Available records:
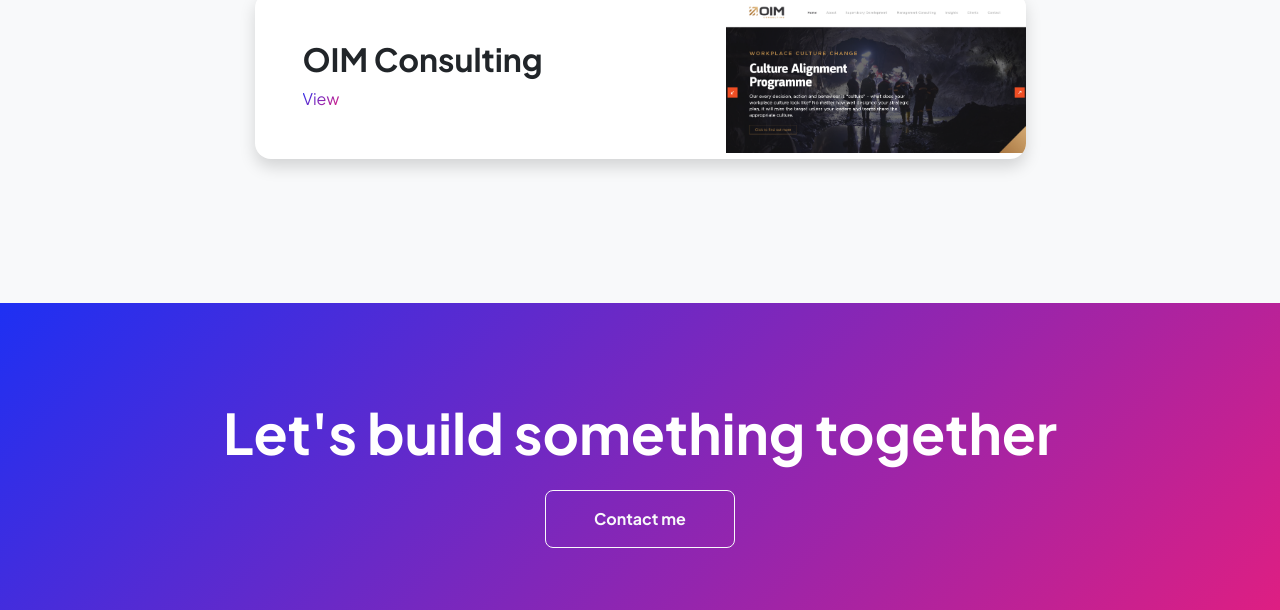
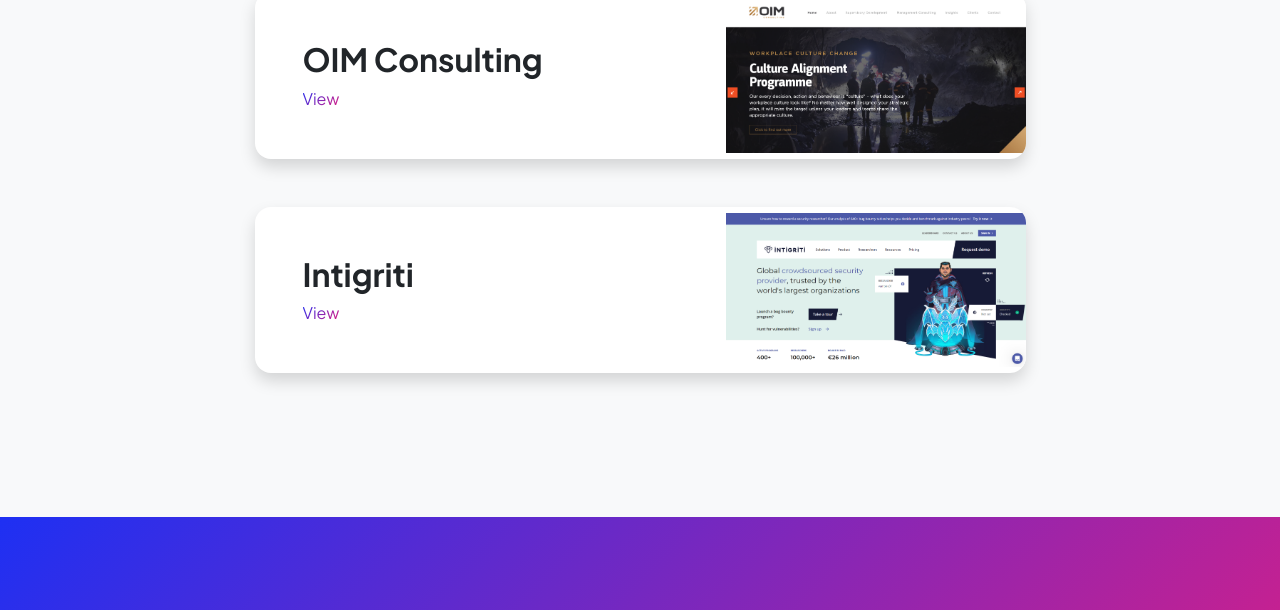
Before and after one commit to jakes-slabbert/cv, a plain HTML site: page projects.html in a window 1280 px wide. Shown: the part 1151-1761 px from the top of the page. Drawn offline with nearby package versions, Linux system fonts and the light colour scheme.

Commit message:
Auto-generated commit [ci skip]

```diff
--- a/projects.html
+++ b/projects.html
@@ -101,6 +101,18 @@
                                     </div>
                                 </div>
                             </div>
+                            <!-- Project Card 1-->
+                            <div class="card overflow-hidden shadow rounded-4 border-0 mb-5">
+                                <div class="card-body p-0">
+                                    <div class="d-flex align-items-center place-content-space-between">
+                                        <div class="p-5">
+                                            <h2 class="fw-bolder">Intigriti</h2>
+                                            <a class="text-gradient" href="https://intigriti.com/">View</a>
+                                        </div>
+                                        <img class="img-fluid" style="max-height: 400px; max-width: 300px" src="assets/intigriti.png" alt="..." />
+                                    </div>
+                                </div>
+                            </div>
                         </div>
                     </div>
                 </div>
```
Also changed, not shown: assets/intigriti.png (added).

Problem description:
Repeat each of the records exactly as written, except for the pictures, which are to be left out.

Response area:
Before and after one commit to jakes-slabbert/cv, a plain HTML site: page projects.html in a window 1280 px wide. Shown: the part 1151-1761 px from the top of the page. Drawn offline with nearby package versions, Linux system fonts and the light colour scheme.

Commit message:
Auto-generated commit [ci skip]

```diff
--- a/projects.html
+++ b/projects.html
@@ -101,6 +101,18 @@
                                     </div>
                                 </div>
                             </div>
+                            <!-- Project Card 1-->
+                            <div class="card overflow-hidden shadow rounded-4 border-0 mb-5">
+                                <div class="card-body p-0">
+                                    <div class="d-flex align-items-center place-content-space-between">
+                                        <div class="p-5">
+                                            <h2 class="fw-bolder">Intigriti</h2>
+                                            <a class="text-gradient" href="https://intigriti.com/">View</a>
+                                        </div>
+                                        <img class="img-fluid" style="max-height: 400px; max-width: 300px" src="assets/intigriti.png" alt="..." />
+                                    </div>
+                                </div>
+                            </div>
                         </div>
                     </div>
                 </div>
```
Also changed, not shown: assets/intigriti.png (added).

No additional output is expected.